▶ EXTRACTED MATERIAL

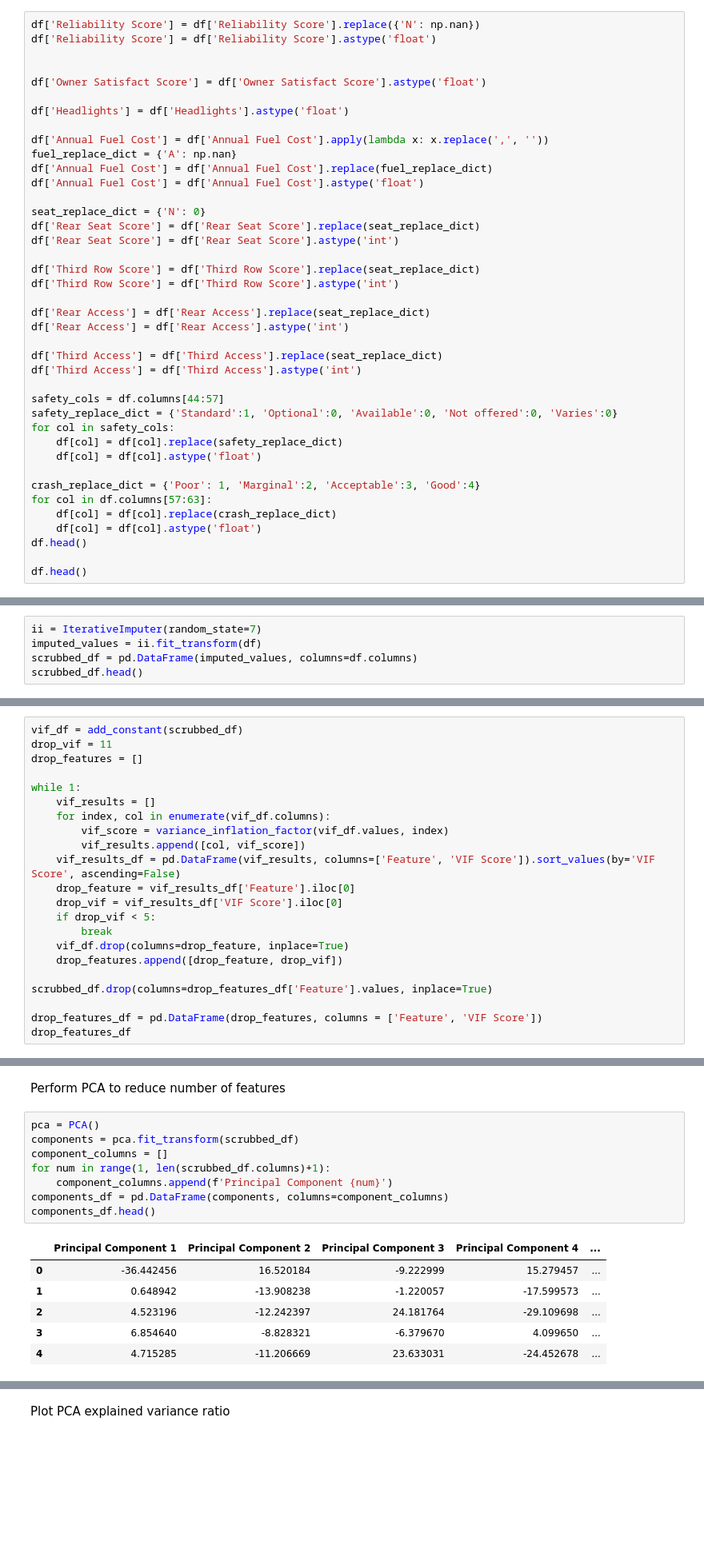
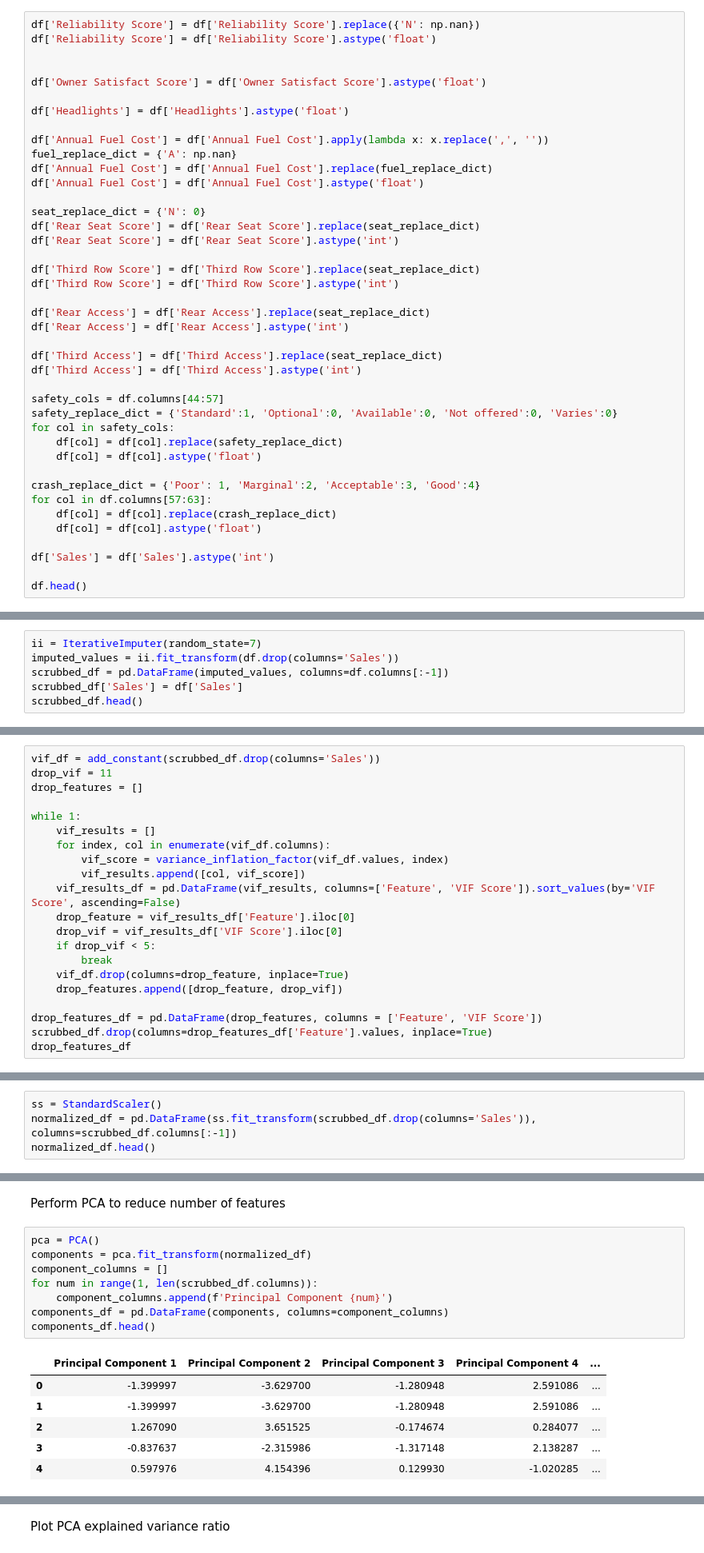
Before and after one commit to blantj/consumer_reports_sales_regression, a Jupyter notebook: Modeling.ipynb, the cells around one changed output, grey strips where cells are left out. Shown at 80% size. Saved outputs shown, nothing was run; the diff lists cells and outputs as text; blank space fills up the shorter version.

```diff
--- a/Modeling.ipynb
+++ b/Modeling.ipynb
@@ -117,7 +154,8 @@ crash_replace_dict = {'Poor': 1, 'Marginal':2, 'Acceptable':3, 'Good':4}
 for col in df.columns[57:63]:
     df[col] = df[col].replace(crash_replace_dict)
     df[col] = df[col].astype('float')
-df.head()
+
+df['Sales'] = df['Sales'].astype('int')
 
 df.head()
 # %% [output]
@@ -163,8 +199,9 @@ df.head()
 Replace remaining missing values with iterative imputer
 # %%
 ii = IterativeImputer(random_state=7)
-imputed_values = ii.fit_transform(df)
-scrubbed_df = pd.DataFrame(imputed_values, columns=df.columns)
+imputed_values = ii.fit_transform(df.drop(columns='Sales'))
+scrubbed_df = pd.DataFrame(imputed_values, columns=df.columns[:-1])
+scrubbed_df['Sales'] = df['Sales']
 scrubbed_df.head()
 # %% [output]
 |  | Reliability Score | Owner Satisfact Score | Acceleration Score | Zero To Sixty | Transmission Score | ... |
@@ -197,7 +234,7 @@ memory usage: 109.4 KB
 # %% [markdown]
 Determine correlated features with vif greater than 5 and drop from scrubbed df
 # %%
-vif_df = add_constant(scrubbed_df)
+vif_df = add_constant(scrubbed_df.drop(columns='Sales'))
 drop_vif = 11
 drop_features = []
 
@@ -214,9 +251,8 @@ while 1:
     vif_df.drop(columns=drop_feature, inplace=True)
     drop_features.append([drop_feature, drop_vif])
 
+drop_features_df = pd.DataFrame(drop_features, columns = ['Feature', 'VIF Score'])
 scrubbed_df.drop(columns=drop_features_df['Feature'].values, inplace=True)
-
-drop_features_df = pd.DataFrame(drop_features, columns = ['Feature', 'VIF Score'])
 drop_features_df
 # %% [output]
 |  | Feature | VIF Score |
@@ -258,0 +297,4 @@ memory usage: 62.1 KB
+# %%
+ss = StandardScaler()
+normalized_df = pd.DataFrame(ss.fit_transform(scrubbed_df.drop(columns='Sales')), columns=scrubbed_df.columns[:-1])
+normalized_df.head()
@@ -260,19 +310,19 @@ memory usage: 62.1 KB
 Perform PCA to reduce number of features
 # %%
 pca = PCA()
-components = pca.fit_transform(scrubbed_df)
+components = pca.fit_transform(normalized_df)
 component_columns = []
-for num in range(1, len(scrubbed_df.columns)+1):
+for num in range(1, len(scrubbed_df.columns)):
     component_columns.append(f'Principal Component {num}')
 components_df = pd.DataFrame(components, columns=component_columns)
 components_df.head()
 # %% [output]
 |  | Principal Component 1 | Principal Component 2 | Principal Component 3 | Principal Component 4 | ... |
-| 0 | -36.442456 | 16.520184 | -9.222999 | 15.279457 | ... |
-| 1 | 0.648942 | -13.908238 | -1.220057 | -17.599573 | ... |
-| 2 | 4.523196 | -12.242397 | 24.181764 | -29.109698 | ... |
-| 3 | 6.854640 | -8.828321 | -6.379670 | 4.099650 | ... |
-| 4 | 4.715285 | -11.206669 | 23.633031 | -24.452678 | ... |
+| 0 | -1.399997 | -3.629700 | -1.280948 | 2.591086 | ... |
+| 1 | -1.399997 | -3.629700 | -1.280948 | 2.591086 | ... |
+| 2 | 1.267090 | 3.651525 | -0.174674 | 0.284077 | ... |
+| 3 | -0.837637 | -2.315986 | -1.317148 | 2.138287 | ... |
+| 4 | 0.597976 | 4.154396 | 0.129930 | -1.020285 | ... |
 5 rows × 42 columns
 # %% [markdown]
 Plot PCA explained variance ratio
```
Also changed, not shown: parts of 36 cells of this notebook.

▶ WORK TASK
Every line that holds the string "notebook" must be copied from the records above.

▶ SOLUTION
Before and after one commit to blantj/consumer_reports_sales_regression, a Jupyter notebook: Modeling.ipynb, the cells around one changed output, grey strips where cells are left out. Shown at 80% size. Saved outputs shown, nothing was run; the diff lists cells and outputs as text; blank space fills up the shorter version.
Also changed, not shown: parts of 36 cells of this notebook.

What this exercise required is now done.